Learning to Enjoy Things Again

One of the side effects of the dissociative disorder known as depersonalisation, for me at least, has been the lack of finding enjoyment in many things I used to enjoy.  This has been particularly disturbing for me, as, for those of you who know me can attest, it usually doesn’t take much to amuse me.  That makes me sound rather simple, but, at one time, I would find enjoyment in something as simple as reading a book in my bedroom or listening to music while doodling on a piece of paper.

Yesterday, my counselor asked me point-blank about what I enjoy doing now.  We had been speaking about my falling out of love with Star Trek (something that had been happening for a while, I must admit) while feeling so upset and then overwhelmingly relieved and happy that I was still able to continue portraying Ken Kato in Henglaar, M.D., which, to be honest, was one of the few remaining things I used to like doing that I still enjoy doing.
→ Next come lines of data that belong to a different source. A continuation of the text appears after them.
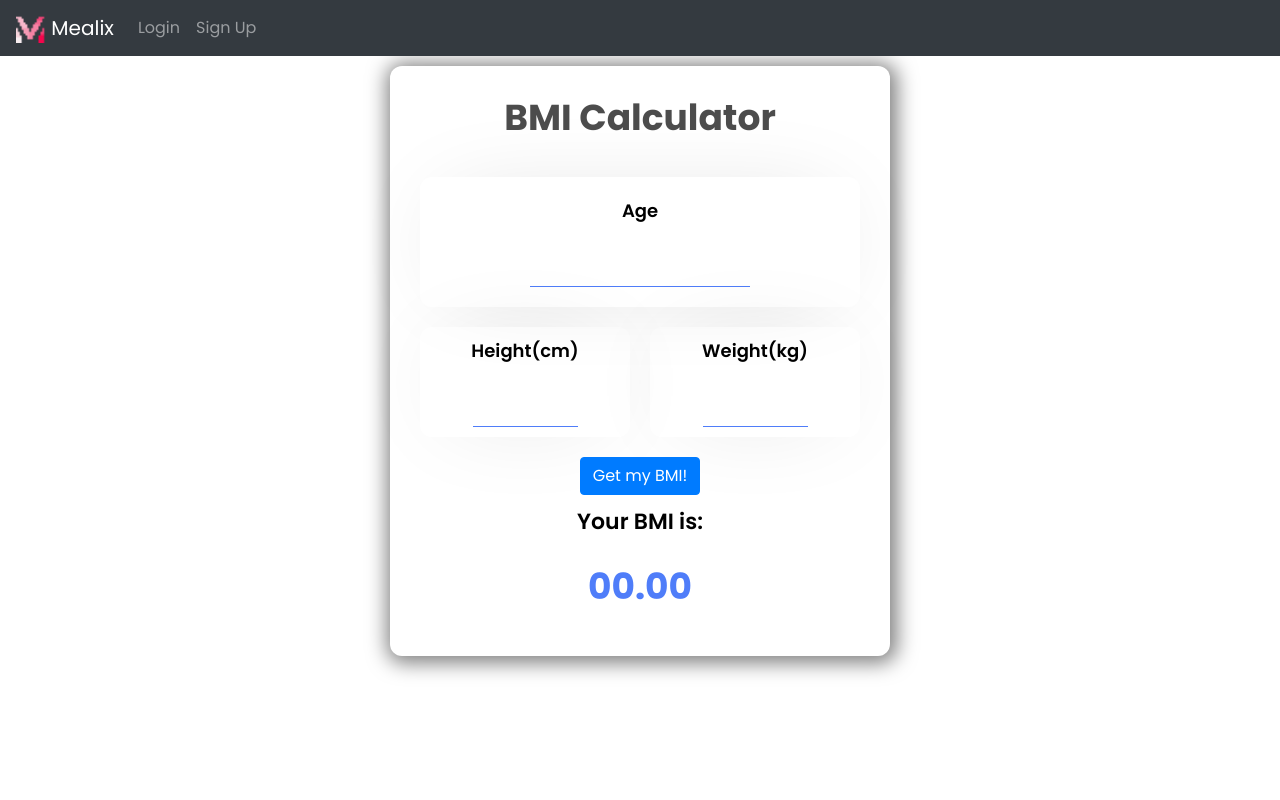
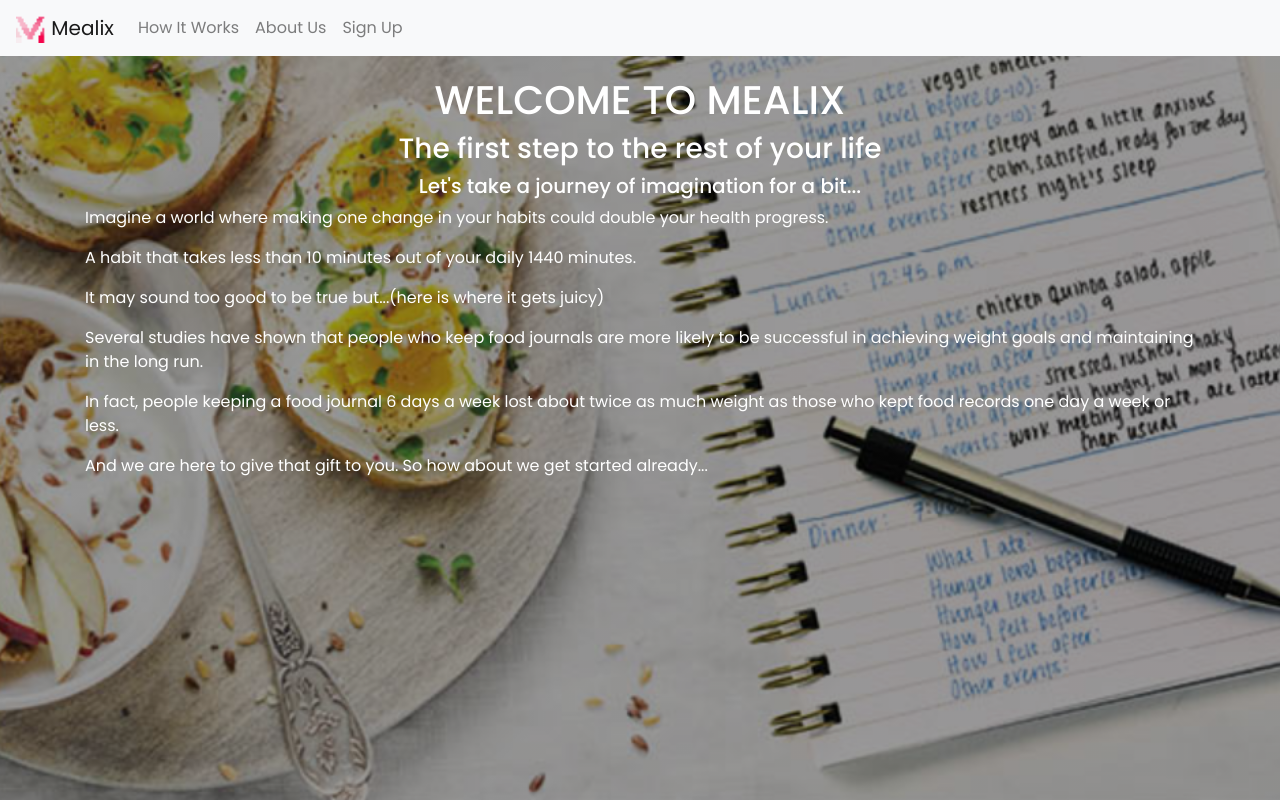
Before and after one commit to TabbieManywanda/portfolio-project, a Python web app: template website/templates/home.html in a window 1280 px wide. Run offline with Jinja, Linux system fonts and the light colour scheme; the template is opened without the code that fills it, so the values that code supplies are empty; some libraries are stand-ins or nearby versions.

Commit message:
Files added

```diff
--- a/website/auth.py
+++ b/website/auth.py
@@ -17,13 +17,11 @@
             if check_password_hash(user.password, password):
                 flash('Logged in successfully!', category='success')
                 login_user(user, remember=True)
-                return redirect(url_for('views.home'))
+                return redirect(url_for('views.entries'))
             else:
                 flash('Incorrect password. Try again', category='error')
         else:
             flash('Email address does not exist. Sign up', category='error')
-
-
     return render_template("login.html", user=current_user)
 
 @auth.route('/logout')
@@ -60,6 +58,6 @@
             db.session.commit()
             login_user(user, remember=True)
             flash('Account created successfully!', category='success')
-            return redirect(url_for('views.home'))
+            return redirect(url_for('views.entries'))
 
     return render_template("signup.html", user=current_user)
--- a/website/templates/base.html
+++ b/website/templates/base.html
@@ -2,7 +2,6 @@
 <html lang="en">
     <head>
         <meta charset="UTF-8">
-        <meta http-equiv="X-UA-Compatible" content="IE=edge">
         <meta name="viewport" content="width=device-width", initial-scale="1">
         <link rel="icon" type="image/x-icon" href="{{ url_for('static', filename='favicon.ico') }}">
         <link
@@ -31,8 +30,8 @@
             <div class="collapse navbar-collapse" id="navbar">
                 <div class="navbar-nav">
                   {% if user.is_authenticated %}
-                    <a class="nav-item nav-link" id="home" href="/">Home</a>
                     <a class="nav-item nav-link" id="entries" href="/entries">My Entries</a>
+                    <a class="nav-item nav-link" id="calculate" href="/calculate">Get my BMI</a>
                     <a class="nav-item nav-link" id="logout" href="/logout">Logout</a>
                   {% else %}
                     <a class="nav-item nav-link" id="login" href="/login">Login</a>
@@ -82,6 +81,5 @@
           integrity="sha384-JZR6Spejh4U02d8jOt6vLEHfe/JQGiRRSQQxSfFWpi1MquVdAyjUar5+76PVCmYl"
           crossorigin="anonymous"></script>
         <script type="text/javascript" src="{{ url_for('static', filename='index.js') }}"></script>
-        <script type="text/javascript" src="{{ url_for('static', filename='index2.js') }}"></script>
     </body>
 </html>
--- /dev/null
+++ b/website/templates/base2.html
@@ -0,0 +1,59 @@
+<!DOCTYPE html>
+<html lang="en">
+    <head>
+        <meta charset="UTF-8">
+        <meta http-equiv="X-UA-Compatible" content="IE=edge">
+        <meta name="viewport" content="width=device-width", initial-scale="1">
+        <link rel="icon" type="image/x-icon" href="{{ url_for('static', filename='favicon.ico') }}">
+        <link
+          rel="stylesheet"
+          href="https://stackpath.bootstrapcdn.com/bootstrap/4.4.1/css/bootstrap.min.css"
+          integrity="sha384-Vkoo8x4CGsO3+Hhxv8T/Q5PaXtkKtu6ug5TOeNV6gBiFeWPGFN9MuhOf23Q9Ifjh"
+          crossorigin="anonymous">
+        <link
+          rel="stylesheet"
+          href="https://stackpath.bootstrapcdn.com/font-awesome/4.7.0/css/font-awesome.min.css"
+          crossorigin="anonymous">
+        <link
+          rel="stylesheet"
+          href="{{ url_for('static', filename='style1.css') }}">
+
+        <title>{% block title %}Mealix - Meals made easier{% endblock %}</title>
+    </head>
+    <body>
+      <nav class="navbar navbar-expand-lg navbar-light bg-light">
+        <a class="navbar-brand" href="{{ url_for('views.home') }}">
+          <img src="{{ url_for('static', filename='favicon.ico')}}" width="30" height="30" class="d-inline-block align-top" alt="">
+          Mealix
+        </a>
+        <button class="navbar-toggler" type="button" data-toggle="collapse" data-target="#navbar">
+            <span class="navbar-toggler-icon"></span>
+        </button>
+        <div class="collapse navbar-collapse" id="navbar">
+            <div class="navbar-nav">
+                <a class="nav-item nav-link" id="info" href="/info">How It Works</a>
+                <a class="nav-item nav-link" id="about_us" href="/about_us">About Us</a>
+                <a class="nav-item nav-link" id="signUp" href="/sign-up">Sign Up</a>
+            </div>
+        </div>
+      </nav>
+
+      <div class="container">
+        {% block content %}
+        {% endblock %}
+      </div>
+
+      <script
+        src="https://code.jquery.com/jquery-3.2.1.slim.min.js"
+        integrity="sha384-KJ3o2DKtIkvYIK3UENzmM7KCkRr/rE9/Qpg6aAZGJwFDMVNA/GpGFF93hXpG5KkN"
+        crossorigin="anonymous"></script>
+      <script
+        src="https://cdnjs.cloudflare.com/ajax/libs/popper.js/1.12.9/umd/popper.min.js"
+        integrity="sha384-ApNbgh9B+Y1QKtv3Rn7W3mgPxhU9K/ScQsAP7hUibX39j7fakFPskvXusvfa0b4Q"
+        crossorigin="anonymous"></script>
+      <script
+        src="https://maxcdn.bootstrapcdn.com/bootstrap/4.0.0/js/bootstrap.min.js"
+        integrity="sha384-JZR6Spejh4U02d8jOt6vLEHfe/JQGiRRSQQxSfFWpi1MquVdAyjUar5+76PVCmYl"
+        crossorigin="anonymous"></script>
+    </body>
+</html>
--- a/website/templates/home.html
+++ b/website/templates/home.html
@@ -1,42 +1,18 @@
-{% extends "base.html" %}
+{% extends "base2.html" %}
 {% block title %}Home{% endblock %}
 
 {% block content %}
-<form method="POST">
-<div align="center">
-<div class="container">
-    <div class="box">
-        <h1>BMI Calculator</h1>
-        <div class="content">
-            <div class="input">
-                <label for="age">Age</label>
-                <input type="text" class="text-input" id="age" autocomplete="off" required>
-            </div>
-            <div class="containerHW">
-                <div class="inputH">
-                    <label for="height">Height(cm)</label>
-                    <input type="number" id="height" required>
-                </div>
-                <div class="inputW">
-                    <label for="weight">Weight(kg)</label>
-                    <input type="number" id="weight" required>
-                </div>
-            </div>
-            <button type="submit" id="bmi" class="btn btn-primary" onClick="calculate();">Get my BMI!</button>
-        </div>
-        <div class="result">
-            <p>Your BMI is:</p>
-            <div id="result">00.00</div>
-            <p class="comment"></p>
-        </div>
-    </div>
-    <div id="my_modal" class="modal">
-        <div class="modal-content">
-            <span class="close">&times;</span>
-            <p id="modal-text"></p>
-        </div>
-    </div>
+
+<div class="content">
+  <h1 align="center">WELCOME TO MEALIX</h1>
+  <h3 align="center">The first step to the rest of your life</h3>
+  <h5 align="center">Let's take a journey of imagination for a bit...</h5>
+  <p>Imagine a world where making one change in your habits could double your health progress.</p>
+  <p>A habit that takes less than 10 minutes out of your daily 1440 minutes.</p>
+  <p>It may sound too good to be true but...(here is where it gets juicy)</p>
+  <p>Several studies have shown that people who keep food journals are more likely to be successful in achieving weight goals and maintaining in the long run.</p>
+  <p>In fact, people keeping a food journal 6 days a week lost about twice as much weight as those who kept food records one day a week or less.</p>
+  <p>And we are here to give that gift to you. So how about we get started already...</p>
 </div>
-</div>
-</form>
+
 {% endblock %}
```
Also changed, not shown: website/templates/aboutus.html (added, +12 -0 lines), website/templates/calculate.html (added, +46 -0 lines), website/templates/entries.html (+10 -8 lines), website/templates/info.html (added, +17 -0 lines), website/views.py (+20 -5 lines).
Over the last few years, when I try to do something I once enjoyed, I sometimes feel bored, other times wonder why something enjoyable was feeling more like a chore than being fun, and even other times wanting to finish it quickly.  There is no enjoyment in any of this, which then makes me upset and anxious and… well, you get the picture.  (This, incidentally, is very reminiscent of one of the side-effects of depression, which shouldn’t surprise anyone as depersonalisation, as in my case, is caused by a combination of anxiety and depression.)

So, when he asked me about what I enjoy doing now, the list was rather limited: voice acting, sometimes reading, sometimes playing video games, watching TV or movies, and that was about it.  Everything else felt automatic or somewhat “just there”.
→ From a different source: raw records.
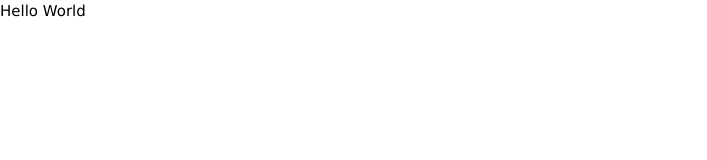
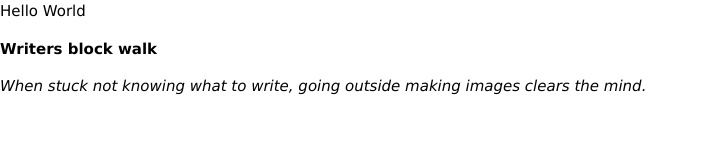
Before and after one commit to pixelcaveman/mywebsite, a plain HTML site: page index.html in a window 1280 px wide. Shown: the whole page, without its empty margins (0-707 px from the left). Drawn offline with nearby package versions, Linux system fonts and the light colour scheme.

Commit message:
added text

```diff
--- a/index.html
+++ b/index.html
@@ -7,5 +7,15 @@
 
 Hello World
 
+<article class="artsets-item item-text
+                size-default">
+  <div class="item-inner">
+  <div class="text-wrap slideshow-link">
+    <p><strong>Writers block walk</strong></p>
+<p><em>When stuck not knowing what to write, going outside making images clears the mind. </em></p>
+  </div>
+  </div>
+
+</article>
 </body>
 </html>
```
He thought this over for what seemed like longer than a few seconds, then pointed out: “Do you notice that you didn’t mention anything about activities you do with other people that you enjoy?”
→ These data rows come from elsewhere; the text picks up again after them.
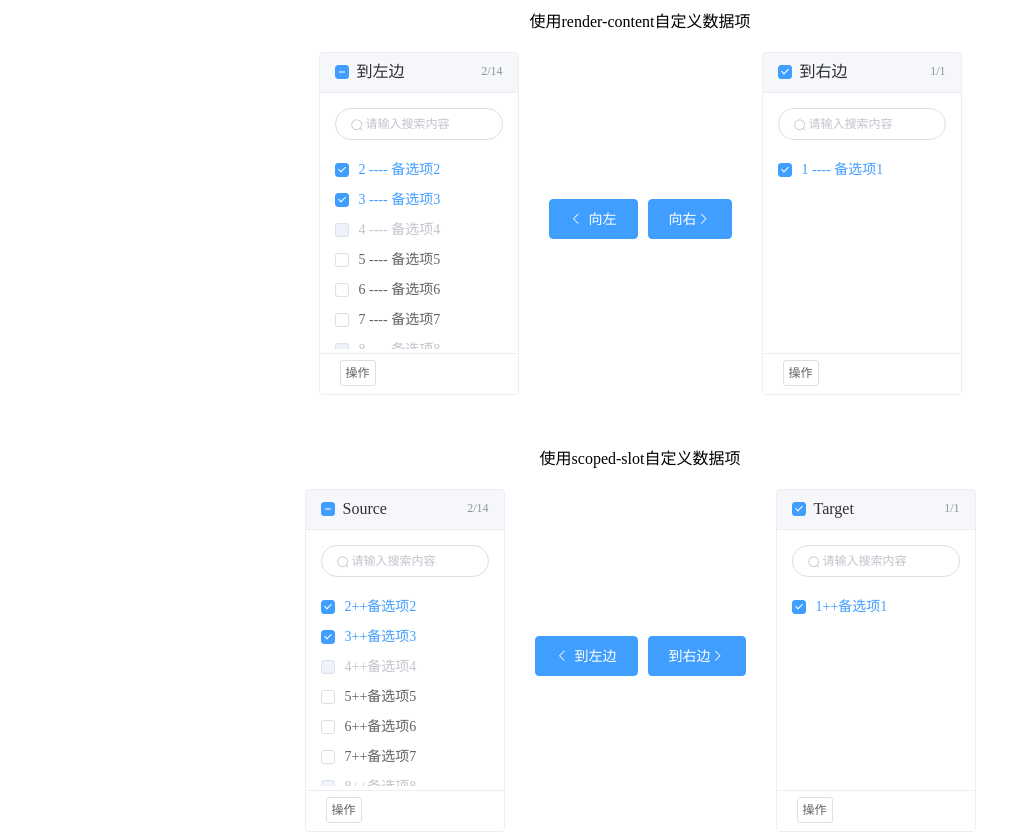
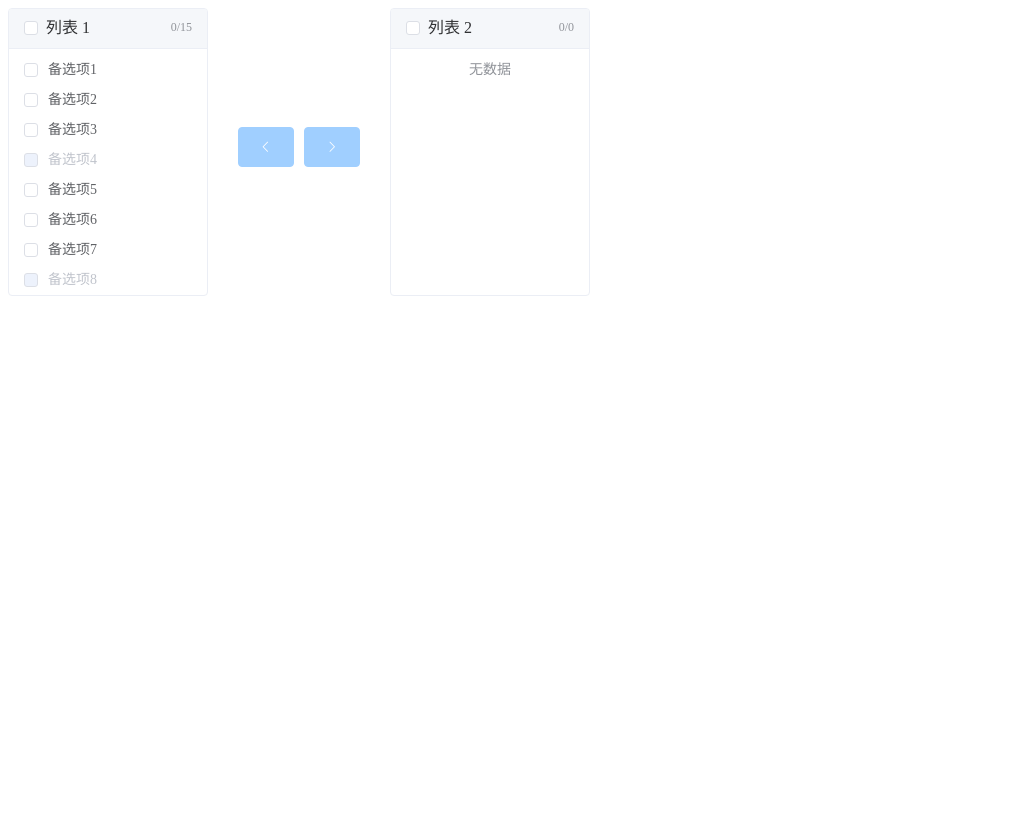
Before and after one commit to kingyeahwei/element_learning, a Vue app: page / in a window 1280 px wide. Shown: the whole page, without its empty margins (0-1031 px from the left). After the commit the page ends 800 px from the top, so only its background shows below. Built offline with nearby package versions, Linux system fonts and the light colour scheme.

Commit message:
transfer 数据项属性别名

```diff
--- a/src/App.vue
+++ b/src/App.vue
@@ -1,41 +1,10 @@
 <template>
   <div id="app">
-    <p style="text-align: center; margin: 0 0 20px;">使用render-content自定义数据项</p>
-    <div style="text-align: center;">
-      <el-transfer
-        style="text-align: left; display: inline-block;"
-        v-model="value"
-        filterable
-        :left-default-checked="[2, 3]"
-        :right-default-checked="[1]"
-        :render-content="renderFunc"
-        :titles="['到左边', '到右边']"
-        :button-texts="['向左', '向右']"
-        :format="{ noChecked: '${total}', hasChecked: '${checked}/${total}' }"
-        @change="handleChange"
-        :data="data">
-        <el-button class="transfer-footer" slot="left-footer" size="small">操作</el-button>
-        <el-button class="transfer-footer" slot="right-footer" size="small">操作</el-button>
-      ></el-transfer>
-    </div>
-    <p style="text-align: center; margin: 50px 0 20px;">使用scoped-slot自定义数据项</p>
-    <div style="text-align: center;">
-      <el-transfer
-        style="text-align: left; display: inline-block;"
-        v-model="value4"
-        filterable
-        :left-default-checked="[2, 3]"
-        :right-default-checked="[1]"
-        :titles="['Source', 'Target']"
-        :button-texts="['到左边', '到右边']"
-        :format="{ noChecked: '${total}', hasChecked: '${checked}/${total}' }"
-        @change="handleChange"
-        :data="data">
-        <span slot-scope="{option}">{{option.key}}++{{option.label}}</span>
-        <el-button class="transfer-footer" slot="left-footer" size="small">操作</el-button>
-        <el-button class="transfer-footer" slot="right-footer" size="small">操作</el-button>
-      </el-transfer>
-    </div>
+    <el-transfer
+      v-model="value"
+      :props="{key: 'value', label: 'desc'}"
+      :data="data"
+    ></el-transfer>
   </div>
 </template>
 
@@ -44,39 +13,26 @@
   export default {
     name: "app",
     data() {
-      const generateData = (_) => {
+      const generateData = () => {
         const data = [];
         for (let i = 1; i <= 15; i++) {
           data.push({
-            key: i,
-            label: `备选项${i}`,
-            disabled: i % 4 == 0
+            value: i,
+            desc: `备选项${i}`,
+            disabled: i % 4 === 0
           })
         }
         return data;
       }
       return {
         data: generateData(),
-        value: [1],
-        value4: [1],
-        renderFunc(h, option) {
-          console.log(h)
-          console.log(option)
-          return <span>{option.key} ---- {option.label}</span>;
-        }
+        value: []
       }
     },
     methods: {
-      handleChange(value, direction, movedkeys) {
-        console.log(value, direction, movedkeys)
-      }
     }
   };
 </script>
 
 <style lang="less">
-  .transfer-footer {
-    margin-left: 20px;
-    padding: 6px 5px;
-  }
 </style>
```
It was a good point.  Part of our earlier discussions was how I often feel isolated from other people even when we share the same experiences and space.  A party can be going on, and outwardly I look as if I am enjoying myself, but inside, I feel very alone and isolated.  As I’ve said in earlier blogs, it seems like I put these walls up to protect myself.  In the process, these walls have helped me appear strong and as if I could cope with hurt and rejection, but, in the long run, they’ve only hurt me anyway.

So part of this is a need to appear to be in control, which is interesting, because, as he so rightfully pointed out, when I am internalising my emotions instead of expressing them, I definitely am not in control.  It sounds a little weird but it is really quite true.

For example, I used to be quite afraid of flying.  My anxiety and stress levels would keep accelerating for days before we would take a flight.  Part of this, I found out, was because I wasn’t in control — someone else is flying and therefore they are in control of my life, not me — so I used rational thoughts to quell the fear, and, even though it worked, it meant I was no longer feeling or accessing the fear.  My thoughts, and not I, were in control of my fear.  Instead of confronting an emotion emotionally, I was using logic to harness the emotion.

This extends to being with people.  I fear rejection and I fear being hurt, which I think most people do, but I take it further by moving a step or three back mentally, putting those walls up, and making sure I can’t be hurt.  But is that actually living authentically?  If there’s a lack of a real, or even strong, connection between me and other people, doesn’t this affect my enjoyment of life?  The richness of my life?

For my physical health, I had a sleep study done, which uncovered moderate to severe obstructive sleep apnea.  The CPAP machine has done wonders for my sleep, almost completely stopping my apnea and increasing my quality of life, even within 2 short weeks.  If I pushed myself, and convinced my doctor, to get answers and take action to increase the quality of life physically and mentally through reducing my sleep apnea, then I owe it to myself to push myself to get answers and take action to enhance the quality of my mental and emotional health through enriching my life with deep and meaningful relationships with other people, even if I do end up getting hurt once in a while.

It will be a long and difficult process to step forward mentally, drop those walls, and allow myself to be vulnerable yet authentic if I want to start enjoying my life again.  There are people who I can do this with, and you know who you are, but until I start doing this more often with more people, the flatness might remain.  I’m determined to enjoy life more again, one little step at a time.